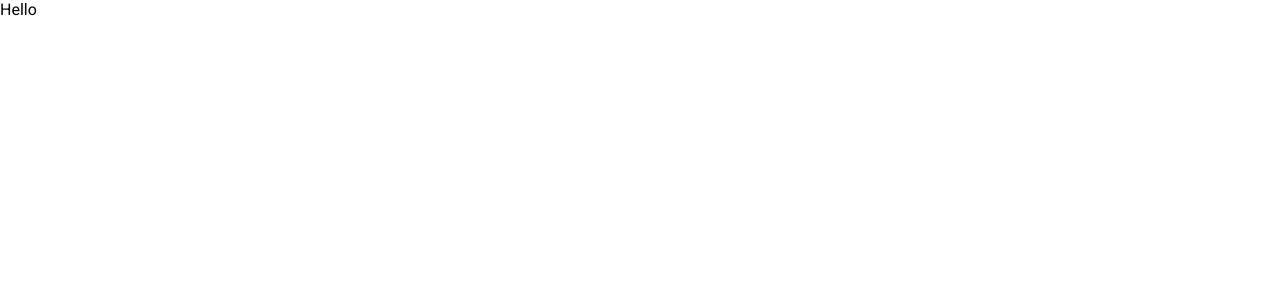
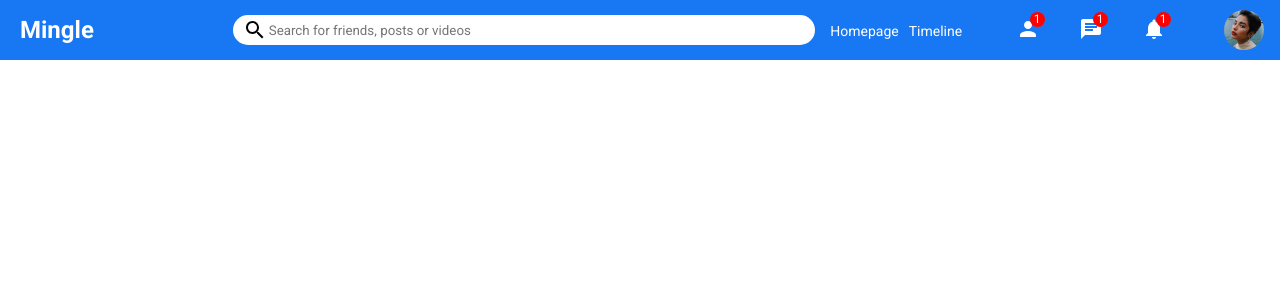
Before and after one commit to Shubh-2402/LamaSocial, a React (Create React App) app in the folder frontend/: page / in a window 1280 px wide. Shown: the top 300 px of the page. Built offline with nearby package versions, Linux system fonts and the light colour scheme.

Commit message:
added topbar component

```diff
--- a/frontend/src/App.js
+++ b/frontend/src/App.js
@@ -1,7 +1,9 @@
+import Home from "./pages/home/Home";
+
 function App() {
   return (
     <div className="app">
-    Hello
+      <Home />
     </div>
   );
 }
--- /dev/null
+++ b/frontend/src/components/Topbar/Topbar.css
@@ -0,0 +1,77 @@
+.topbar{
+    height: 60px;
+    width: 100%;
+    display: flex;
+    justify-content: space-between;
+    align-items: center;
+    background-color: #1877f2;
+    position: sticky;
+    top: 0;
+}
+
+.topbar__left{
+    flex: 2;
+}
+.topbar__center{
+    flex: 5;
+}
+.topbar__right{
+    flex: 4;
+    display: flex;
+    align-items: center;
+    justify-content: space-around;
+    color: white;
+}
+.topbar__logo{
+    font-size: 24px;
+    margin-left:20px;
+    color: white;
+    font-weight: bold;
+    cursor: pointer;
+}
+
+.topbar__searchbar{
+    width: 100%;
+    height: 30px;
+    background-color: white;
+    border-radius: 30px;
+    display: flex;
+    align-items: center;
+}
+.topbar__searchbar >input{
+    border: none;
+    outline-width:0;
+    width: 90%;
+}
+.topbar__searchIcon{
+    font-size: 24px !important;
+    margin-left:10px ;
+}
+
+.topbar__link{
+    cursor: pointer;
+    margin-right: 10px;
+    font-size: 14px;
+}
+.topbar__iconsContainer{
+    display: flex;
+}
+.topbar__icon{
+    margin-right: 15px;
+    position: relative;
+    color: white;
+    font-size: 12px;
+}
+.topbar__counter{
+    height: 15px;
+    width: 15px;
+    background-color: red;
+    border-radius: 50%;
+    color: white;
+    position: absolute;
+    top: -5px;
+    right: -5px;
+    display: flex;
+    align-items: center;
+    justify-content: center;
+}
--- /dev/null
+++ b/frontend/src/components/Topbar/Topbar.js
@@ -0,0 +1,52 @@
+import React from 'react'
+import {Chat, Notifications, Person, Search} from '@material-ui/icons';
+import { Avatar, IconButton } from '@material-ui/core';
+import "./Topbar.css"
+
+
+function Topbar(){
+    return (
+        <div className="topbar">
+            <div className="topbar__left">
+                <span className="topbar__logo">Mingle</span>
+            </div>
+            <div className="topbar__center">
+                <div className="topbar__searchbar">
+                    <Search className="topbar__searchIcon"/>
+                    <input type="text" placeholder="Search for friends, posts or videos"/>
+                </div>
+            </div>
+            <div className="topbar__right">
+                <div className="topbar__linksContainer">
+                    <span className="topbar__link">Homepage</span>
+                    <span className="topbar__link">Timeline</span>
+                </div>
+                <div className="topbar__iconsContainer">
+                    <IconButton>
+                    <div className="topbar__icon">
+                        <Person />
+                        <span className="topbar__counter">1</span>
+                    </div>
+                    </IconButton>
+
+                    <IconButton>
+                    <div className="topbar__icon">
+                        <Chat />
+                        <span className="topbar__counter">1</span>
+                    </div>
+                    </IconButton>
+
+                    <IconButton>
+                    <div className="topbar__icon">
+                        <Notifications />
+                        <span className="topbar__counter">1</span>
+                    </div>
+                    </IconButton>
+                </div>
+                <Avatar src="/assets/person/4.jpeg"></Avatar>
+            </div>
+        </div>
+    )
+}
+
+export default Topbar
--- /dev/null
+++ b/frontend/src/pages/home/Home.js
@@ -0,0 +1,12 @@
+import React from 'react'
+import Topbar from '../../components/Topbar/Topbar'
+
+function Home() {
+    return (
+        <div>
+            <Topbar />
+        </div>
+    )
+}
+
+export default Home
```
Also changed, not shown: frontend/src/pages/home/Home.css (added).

◇ ◇ ◇ ◇ ◇ ◇ ◇

Assignment:
Collect the complete line wherever the string "from" appears in the records.

Solution for this problem:
+import Home from "./pages/home/Home";
+import React from 'react'
+import {Chat, Notifications, Person, Search} from '@material-ui/icons';
+import { Avatar, IconButton } from '@material-ui/core';
+import React from 'react'
+import Topbar from '../../components/Topbar/Topbar'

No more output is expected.